Neither encompasses everyone who, for whatever reason, is not seen as male or female. Its more than just non-binary folks.

Appear already acknowledges 'apparent gender' being a player's chosen presentation for their character already though. The system doesn't say, X is wearing makeup and a dress, and these are feminine cues, therefore they are a woman. It allows the player to decide what is correct for their character.

The idea of 'apparent gender' being necessarily a gender critical interpretation of gender seems more ideological than practical. If the entire description of a character is visible, why does the system need to instruct the viewer on how to interpret their appearance at all?

Put another way, the appear system already runs contrary to the idea that gender is merely linguistic shorthand. A character's identity is chosen by them in almost all circumstances.

Whether their character is femme or masc or non-binary presenting, or to whatever degree of any of them, they are the ones who determine their pronouns and gendered shortdescs. Aside from @groin nakeds, the system does not make assumptions about gender cues or how others might interpret them.

If it's an entirely linguistic matter, this is the APA style guide on gender:

https://apastyle.apa.org/style-grammar-guidelines/bias-free-language/gender

APA style is one of the most broadly used-language style guidelines in all academic publishing, and in many fields is the foremost guideline for formal publishing.

Appear is transitory by design. @gender is the persistent default, the unconscious state, if you want, where appear is more active in nature. @gender is the player saying the character is seen outwardly this way unless something lets the character 'appear' as something they are not.

The very command @gender is probably inappropriate.
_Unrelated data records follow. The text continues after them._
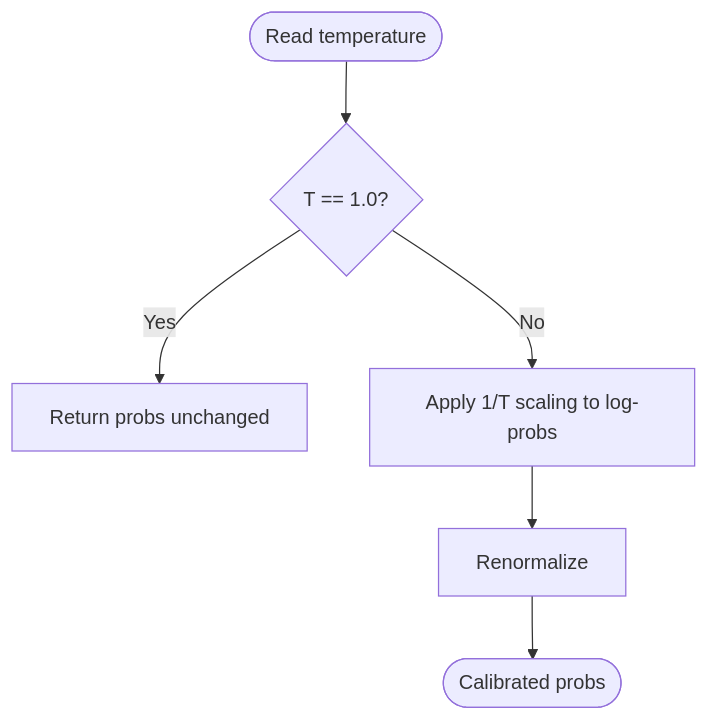
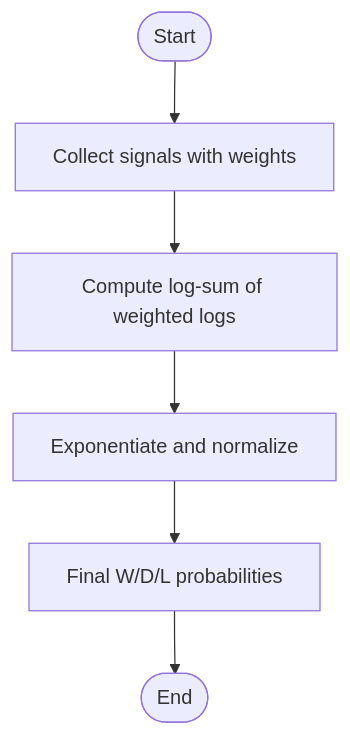
Before and after one commit to cheesiong/WC26-qwen: the fifth of 8 diagrams in .qoder/repowiki/en/content/Prediction Engine/Prediction Engine.md, drawn with Mermaid. The commit also changed other lines of this file and 181 other files, not shown here.

````diff
--- a/.qoder/repowiki/en/content/Prediction Engine/Prediction Engine.md
+++ b/.qoder/repowiki/en/content/Prediction Engine/Prediction Engine.md
@@ -262,8 +207,8 @@
 ```mermaid
 flowchart TD
-Start(["Read temperature"]) --> Scale{"T == 1.0?"}
-Scale --> |Yes| Return["Return probs unchanged"]
-Scale --> |No| Softmax["Apply 1/T scaling to log-probs"]
-Softmax --> Normalize["Renormalize"]
-Normalize --> End(["Calibrated probs"])
+StartLP(["Start"]) --> Collect["Collect signals with weights"]
+Collect --> LogSum["Compute log-sum of weighted logs"]
+LogSum --> ExpZ["Exponentiate and normalize"]
+ExpZ --> Final["Final W/D/L probabilities"]
+Final --> EndLP(["End"])
 ```
````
It's more like @pronouns?

Right, and I do understand that appear is meant to be a matter of presentation.

I'm mostly saying appear is a near complete solution just in a practical sense, in that allows a player to set their character's gender descriptor and their pronouns, right now.

I think it makes a lot of sense in a theoretical way to have a system that distinguishes between self-presentation and self-identity, because those are two different things. I'm just advocating within the context of the tools we already have, in terms of the art of the possible.
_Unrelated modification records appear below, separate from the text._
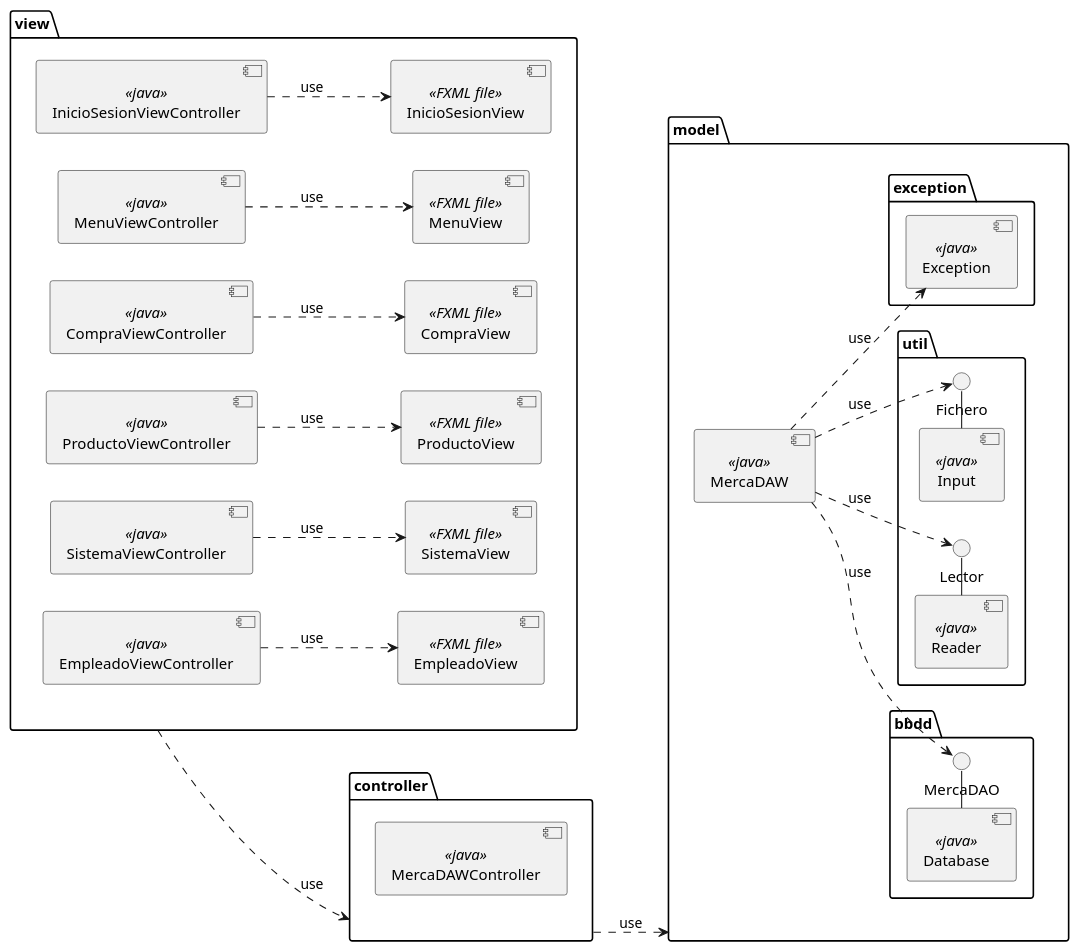
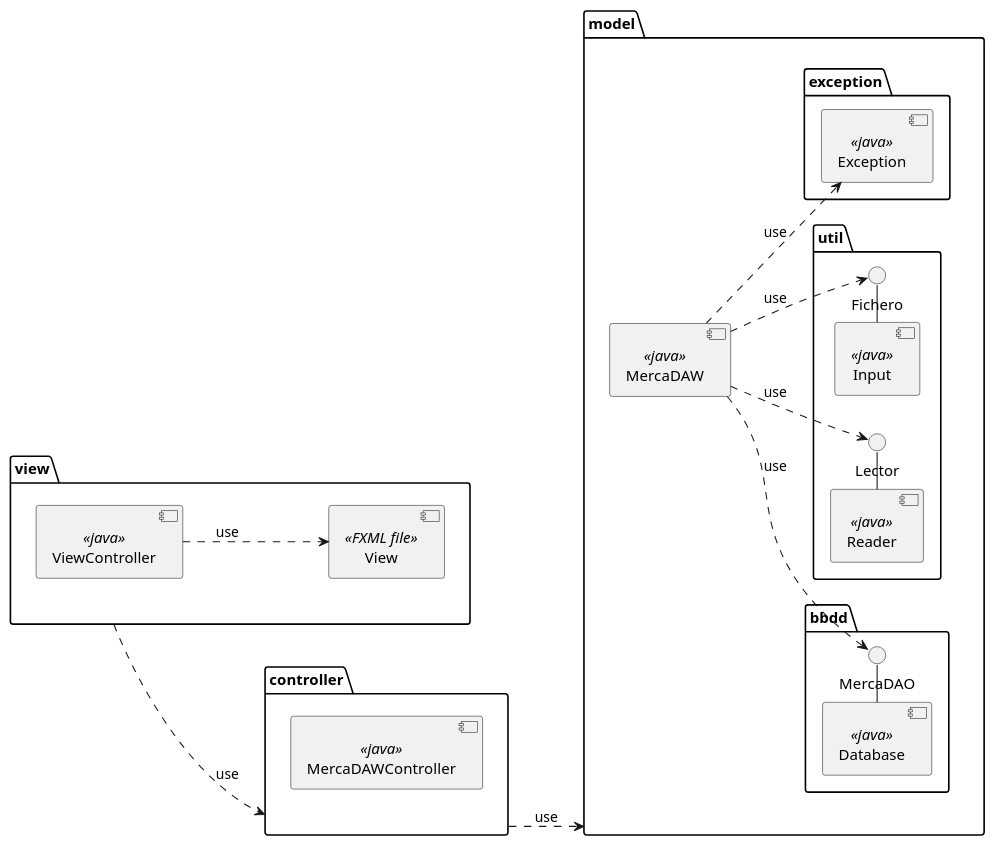
One commit to dmadcha/mercadaw_trabajo_ev3 changed the second of 2 diagrams in design/Componentes.pu. Above: the diagram before and after it, drawn with PlantUML.

Commit message:
View fix

```diff
--- a/design/Componentes.pu
+++ b/design/Componentes.pu
@@ -12,75 +12,60 @@
 @startuml disenyo
 
 left to right direction
 
 package view{
 
-    component InicioSesionView <<FXML file>>
-    component MenuView <<FXML file>>
-    component CompraView <<FXML file>>
-    component ProductoView <<FXML file>>
-    component SistemaView <<FXML file>>
-    component EmpleadoView <<FXML file>>
+    component View <<FXML file>>
 
-    component InicioSesionViewController <<java>>
-    component MenuViewController <<java>>
-    component CompraViewController <<java>>
-    component ProductoViewController <<java>>
-    component SistemaViewController <<java>>
-    component EmpleadoViewController <<java>>
+    component ViewController <<java>>
 }
 
 package controller{
     component MercaDAWController <<java>>
 
 }
 
 package model{
 
     component MercaDAW <<java>>
 
     package bbdd{
         component Database <<java>>
         () "MercaDAO" as DA
     }
 
     package util{
         component Reader <<java>>
           () "Lector" as Lector
         component Input <<java>>
           () "Fichero" as Fichero
 
     }
 
     package exception{
         component Exception <<java>>
     }
 
 
-    InicioSesionViewController ..> InicioSesionView: use
-    MenuViewController ..> MenuView: use
-    CompraViewController ..> CompraView: use
-    ProductoViewController ..> ProductoView: use
-    SistemaViewController ..> SistemaView: use
-    EmpleadoViewController ..> EmpleadoView: use
+    ViewController ..> View: use
 
     view ..> controller: use
 
 
     controller ..> model: use
 
 
     MercaDAW ..> Exception: use
 
     MercaDAW ..> DA: use
     MercaDAW ..> Lector: use
     MercaDAW ..> Fichero: use
 
     Database - DA
     Reader - Lector
     Input - Fichero
 
 
 }
 
 @enduml
```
But yes, players being able to set their character's @pronouns/@gender would also address transgender-related issues I've raised, and a third option for non-binary characters would address those issues as well.

I really like the idea of @pronouns, because it's most descriptive of what the command really does; it sets the character's apparent pronouns when observed, so long as they aren't making an effort to present otherwise. Nothing more, nothing less. This allows for a lot of flexibility as far as the characters that can be played:
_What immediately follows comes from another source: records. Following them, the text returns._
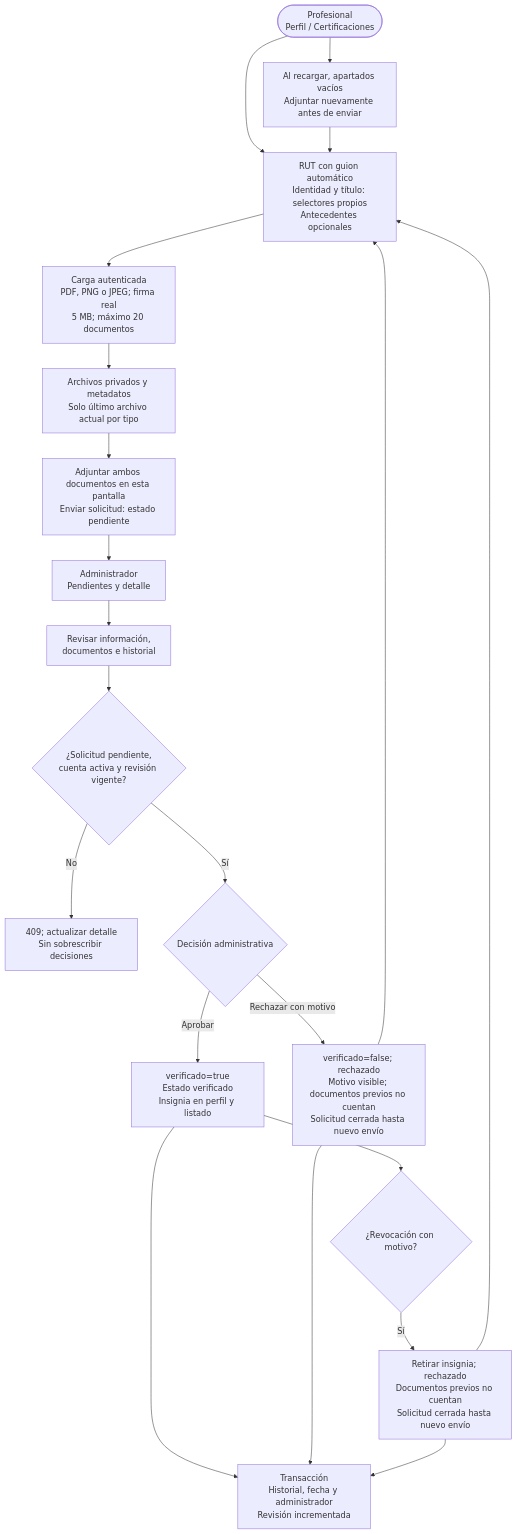
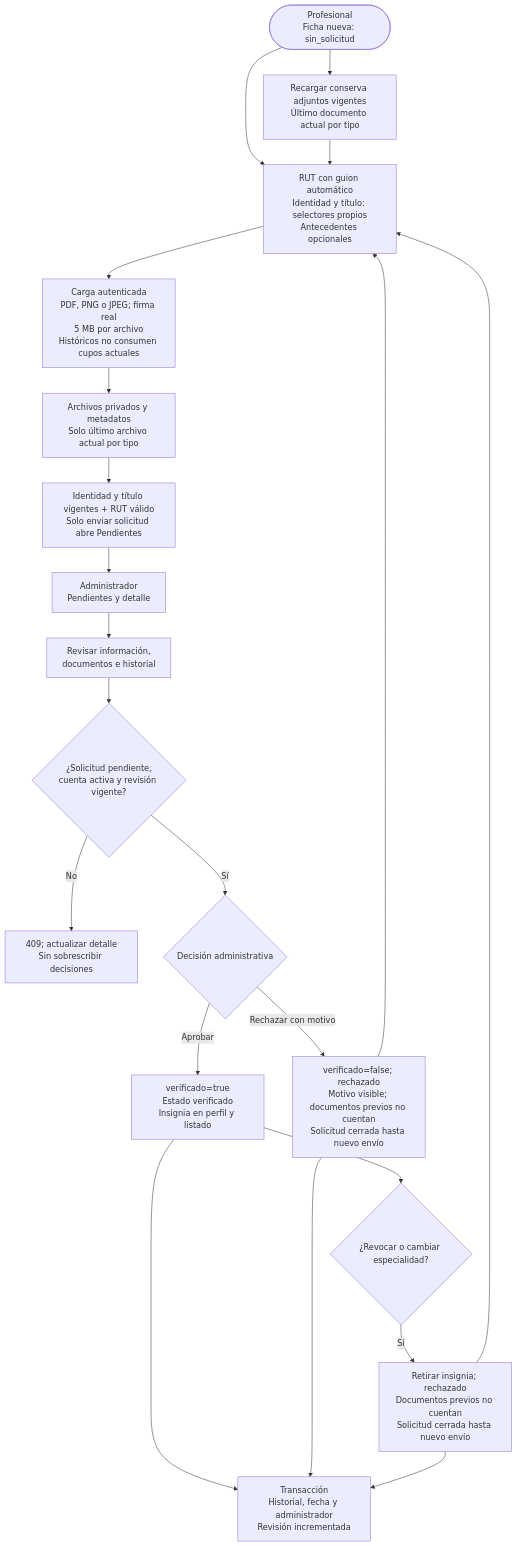
The diagram in FASE 2/Evidencias Proyecto/Evidencias de documentación/Diagramas (Miro)/Actualización Sprint 3/11_Verificacion_Administrativa.mmd (rodriacr/FitSearch), drawn with Mermaid before and after one commit. The commit also changed 26 other files, not shown here.

```diff
--- a/FASE 2/Evidencias Proyecto/Evidencias de documentación/Diagramas (Miro)/Actualización Sprint 3/11_Verificacion_Administrativa.mmd
+++ b/FASE 2/Evidencias Proyecto/Evidencias de documentación/Diagramas (Miro)/Actualización Sprint 3/11_Verificacion_Administrativa.mmd
@@ -1,21 +1,21 @@
 flowchart TD
-  P(["Profesional<br/>Perfil / Certificaciones"]) --> C["RUT con guion automático<br/>Identidad y título: selectores propios<br/>Antecedentes opcionales"]
-  C --> U["Carga autenticada<br/>PDF, PNG o JPEG; firma real<br/>5 MB; máximo 20 documentos"]
+  P(["Profesional<br/>Ficha nueva: sin_solicitud"]) --> C["RUT con guion automático<br/>Identidad y título: selectores propios<br/>Antecedentes opcionales"]
+  C --> U["Carga autenticada<br/>PDF, PNG o JPEG; firma real<br/>5 MB por archivo<br/>Históricos no consumen cupos actuales"]
   U --> S["Archivos privados y metadatos<br/>Solo último archivo actual por tipo"]
-  S --> E["Adjuntar ambos documentos en esta pantalla<br/>Enviar solicitud: estado pendiente"]
-  P --> F["Al recargar, apartados vacíos<br/>Adjuntar nuevamente antes de enviar"]
+  S --> E["Identidad y título vigentes + RUT válido<br/>Solo enviar solicitud abre Pendientes"]
+  P --> F["Recargar conserva adjuntos vigentes<br/>Último documento actual por tipo"]
   F --> C
   E --> L["Administrador<br/>Pendientes y detalle"]
   L --> D["Revisar información,<br/>documentos e historial"]
   D --> R{"¿Solicitud pendiente,<br/>cuenta activa y revisión vigente?"}
   R -->|"No"| X["409; actualizar detalle<br/>Sin sobrescribir decisiones"]
   R -->|"Sí"| V{"Decisión administrativa"}
   V -->|"Aprobar"| A["verificado=true<br/>Estado verificado<br/>Insignia en perfil y listado"]
   V -->|"Rechazar con motivo"| H["verificado=false; rechazado<br/>Motivo visible; documentos previos no cuentan<br/>Solicitud cerrada hasta nuevo envío"]
   H --> C
-  A --> J{"¿Revocación con motivo?"}
+  A --> J{"¿Revocar o cambiar especialidad?"}
   J -->|"Sí"| N["Retirar insignia; rechazado<br/>Documentos previos no cuentan<br/>Solicitud cerrada hasta nuevo envío"]
   N --> C
   A --> T["Transacción<br/>Historial, fecha y administrador<br/>Revisión incrementada"]
   H --> T
   N --> T
```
- Cisgender characters can simply leave their pronouns as-is, defaulted to whatever their @born-sex was.

- An entirely-passing trans character can select pronouns which fit their transitioned gender, opposite of their @born-sex.

- A non-passing trans character might leave their apparent pronouns as their @born-sex, but use 'appear' to temporarily modify them. This would allow people to represent a difficult transition, a drag performance that takes skill to work on, etc.

- A nonbinary character who always comes off as female to those around them might set their apparent pronouns to female, and make their preference for "they/them" a matter of roleplay.

- A genderfluid character who moves very easily and successfully between identities might regularly change their @pronouns.

I think the approach Johnny is suggesting here could help cover the most possible gender concepts for characters.

@Johnmy: As someone said prior, Nonbinary isn't a negation, it's a third whole spectrum in of itself.

I linked the wiki because it's what you're looking for, Johnny. 😉

In your example, "gender nonconforming" might be the phrase you're confused with. That's where visual cues do not match perceived gender.

If they decide they don't want to fall under either binary, they are by definition nonbinary. For example...

If they feel like they are any gender (agender), or feel don't feel strongly one way or the other (apogender), or swap how they feel on a whim (bigender), those are all nonbinary genders! 😊